By Marco Aquino
LIMA (Reuters) - Peru’s presidential race tightened in the final days of campaigning with polls showing support for longtime front-runner Keiko Fujimori, daughter of the jailed former president, slipping ahead of Sunday's vote.
Fujimori, 41, who enjoyed a 5 percentage point lead less than a week ago, is now in a statistical tie with former World Bank economist Pedro Pablo Kuczynski, according to three surveys taken since Tuesday.
"We are reaching a very Peruvian finale to this election, with uncertainty over who is going to win," said Fernando Tuesta, a political analyst at Lima's Catholic University, referring to the unpredictable nature of Peruvian politics.
"Anything can happen," he said in an interview on Friday.
Fujimori won 50.3 percent of valid votes in a mock voting exercise conducted by pollster Gfk on Wednesday and Thursday, compared with Kuczynski's 49.7 percent.
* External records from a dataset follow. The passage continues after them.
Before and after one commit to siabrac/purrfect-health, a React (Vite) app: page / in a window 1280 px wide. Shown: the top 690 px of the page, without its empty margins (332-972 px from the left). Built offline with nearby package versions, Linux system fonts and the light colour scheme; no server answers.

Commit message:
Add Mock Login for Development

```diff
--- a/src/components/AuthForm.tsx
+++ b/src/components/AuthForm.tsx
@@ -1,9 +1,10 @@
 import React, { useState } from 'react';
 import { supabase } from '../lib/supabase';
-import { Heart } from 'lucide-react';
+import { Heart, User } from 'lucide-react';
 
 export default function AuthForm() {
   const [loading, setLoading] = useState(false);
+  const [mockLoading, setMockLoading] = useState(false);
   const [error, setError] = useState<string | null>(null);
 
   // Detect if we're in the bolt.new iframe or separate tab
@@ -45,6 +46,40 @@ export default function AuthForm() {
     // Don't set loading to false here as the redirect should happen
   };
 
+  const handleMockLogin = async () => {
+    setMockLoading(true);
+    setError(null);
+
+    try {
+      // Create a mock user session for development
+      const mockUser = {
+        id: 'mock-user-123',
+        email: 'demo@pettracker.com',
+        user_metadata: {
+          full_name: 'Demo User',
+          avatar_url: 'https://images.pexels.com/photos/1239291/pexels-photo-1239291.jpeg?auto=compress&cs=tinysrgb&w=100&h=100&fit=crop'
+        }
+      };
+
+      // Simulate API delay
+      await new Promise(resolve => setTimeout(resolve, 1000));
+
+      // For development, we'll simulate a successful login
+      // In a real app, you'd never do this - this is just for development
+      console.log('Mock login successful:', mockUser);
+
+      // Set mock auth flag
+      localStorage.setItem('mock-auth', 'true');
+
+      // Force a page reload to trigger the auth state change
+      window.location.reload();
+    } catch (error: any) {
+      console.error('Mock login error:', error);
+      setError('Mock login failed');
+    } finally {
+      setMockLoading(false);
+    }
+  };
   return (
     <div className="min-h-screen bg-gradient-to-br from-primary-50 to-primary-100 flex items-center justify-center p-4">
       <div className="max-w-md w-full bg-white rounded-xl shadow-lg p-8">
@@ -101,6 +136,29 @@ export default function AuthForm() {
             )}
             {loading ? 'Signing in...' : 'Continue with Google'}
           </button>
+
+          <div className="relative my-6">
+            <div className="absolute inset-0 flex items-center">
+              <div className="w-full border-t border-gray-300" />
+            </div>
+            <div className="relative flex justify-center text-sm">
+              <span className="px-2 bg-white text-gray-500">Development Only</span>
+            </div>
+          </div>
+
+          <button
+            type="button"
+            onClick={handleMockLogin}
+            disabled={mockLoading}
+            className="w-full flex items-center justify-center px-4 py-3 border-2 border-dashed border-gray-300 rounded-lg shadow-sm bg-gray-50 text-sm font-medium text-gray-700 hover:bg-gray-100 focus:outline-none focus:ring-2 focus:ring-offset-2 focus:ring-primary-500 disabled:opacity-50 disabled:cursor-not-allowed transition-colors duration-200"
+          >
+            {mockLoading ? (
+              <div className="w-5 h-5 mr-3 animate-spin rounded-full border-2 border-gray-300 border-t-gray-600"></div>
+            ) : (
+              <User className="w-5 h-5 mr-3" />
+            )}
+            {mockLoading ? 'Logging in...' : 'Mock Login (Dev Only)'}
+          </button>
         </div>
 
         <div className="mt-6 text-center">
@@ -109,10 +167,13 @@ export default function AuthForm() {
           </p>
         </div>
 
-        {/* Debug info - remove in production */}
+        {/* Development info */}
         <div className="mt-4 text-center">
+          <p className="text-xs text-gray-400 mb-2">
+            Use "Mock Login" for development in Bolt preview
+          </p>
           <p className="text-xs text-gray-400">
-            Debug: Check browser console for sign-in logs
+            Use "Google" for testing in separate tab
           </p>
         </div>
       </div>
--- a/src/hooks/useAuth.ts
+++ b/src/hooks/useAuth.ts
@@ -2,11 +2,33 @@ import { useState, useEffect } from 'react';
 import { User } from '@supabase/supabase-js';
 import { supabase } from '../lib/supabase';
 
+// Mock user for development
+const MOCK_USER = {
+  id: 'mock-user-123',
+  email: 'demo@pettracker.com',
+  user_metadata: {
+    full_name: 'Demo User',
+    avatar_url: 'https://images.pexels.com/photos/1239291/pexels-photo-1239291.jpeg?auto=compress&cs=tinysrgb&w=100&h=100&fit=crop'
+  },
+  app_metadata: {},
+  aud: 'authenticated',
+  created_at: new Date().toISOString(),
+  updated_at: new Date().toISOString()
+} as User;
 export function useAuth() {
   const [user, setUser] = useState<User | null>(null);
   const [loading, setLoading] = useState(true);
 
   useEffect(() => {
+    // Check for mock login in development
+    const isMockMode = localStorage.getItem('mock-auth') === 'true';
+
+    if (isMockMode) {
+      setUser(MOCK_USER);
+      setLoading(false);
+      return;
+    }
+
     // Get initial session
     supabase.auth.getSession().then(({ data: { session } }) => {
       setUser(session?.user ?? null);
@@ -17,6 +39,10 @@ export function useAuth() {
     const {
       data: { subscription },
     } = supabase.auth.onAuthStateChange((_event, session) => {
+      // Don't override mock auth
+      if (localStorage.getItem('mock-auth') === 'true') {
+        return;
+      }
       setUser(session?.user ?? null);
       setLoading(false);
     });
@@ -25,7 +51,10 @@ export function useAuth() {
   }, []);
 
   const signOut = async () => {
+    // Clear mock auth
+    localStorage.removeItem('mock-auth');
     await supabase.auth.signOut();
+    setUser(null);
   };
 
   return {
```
The survey seen by Reuters but not made public in Peru had a 2.3 point margin of error, up or down.
The conservative Fujimori ended her campaign by dancing in front of thousands of orange-clad fans on the outskirts of Lima Thursday night, and told voters her opponent did not know their country as well as she did and would not be tough enough on crime.
Kuczynski, 77, held a more subdued closing event in the southern city of Arequipa, as supporters chanted "democracy yes! dictatorship no!" in reference to Fujimori's father Alberto, who governed Peru from 1990 until 2000 and is now in jail for corruption and human rights abuses.
Fujimori, whose brand of right-wing populism appeals more to poor voters, has pledged to respect democracy and distanced herself from her father since losing the 2011 election. Some voters still support the elder Fujimori, however, and say measures like shutting Congress were necessary to end the Maoist Shining Path insurgency.
Both candidates favour maintaining Peru's free-market economic model. They defeated a leftist candidate in a first-round vote in April, as left-wing politics has fallen out of favour in much of Latin America.
Fujimori won 51.6 percent of valid votes in a mock voting exercise conducted on Tuesday and Wednesday by CPI, compared with Kuczynski's 48.4 percent. CPI's survey had a 2.3 point margin of error, up or down. A CPI poll conducted May 26 and 27 gave Fujimori 54.8 percent of valid votes.
A poll by Datum had similar results.
(Writing by Caroline Stauffer; Editing by Jeffrey Benkoe)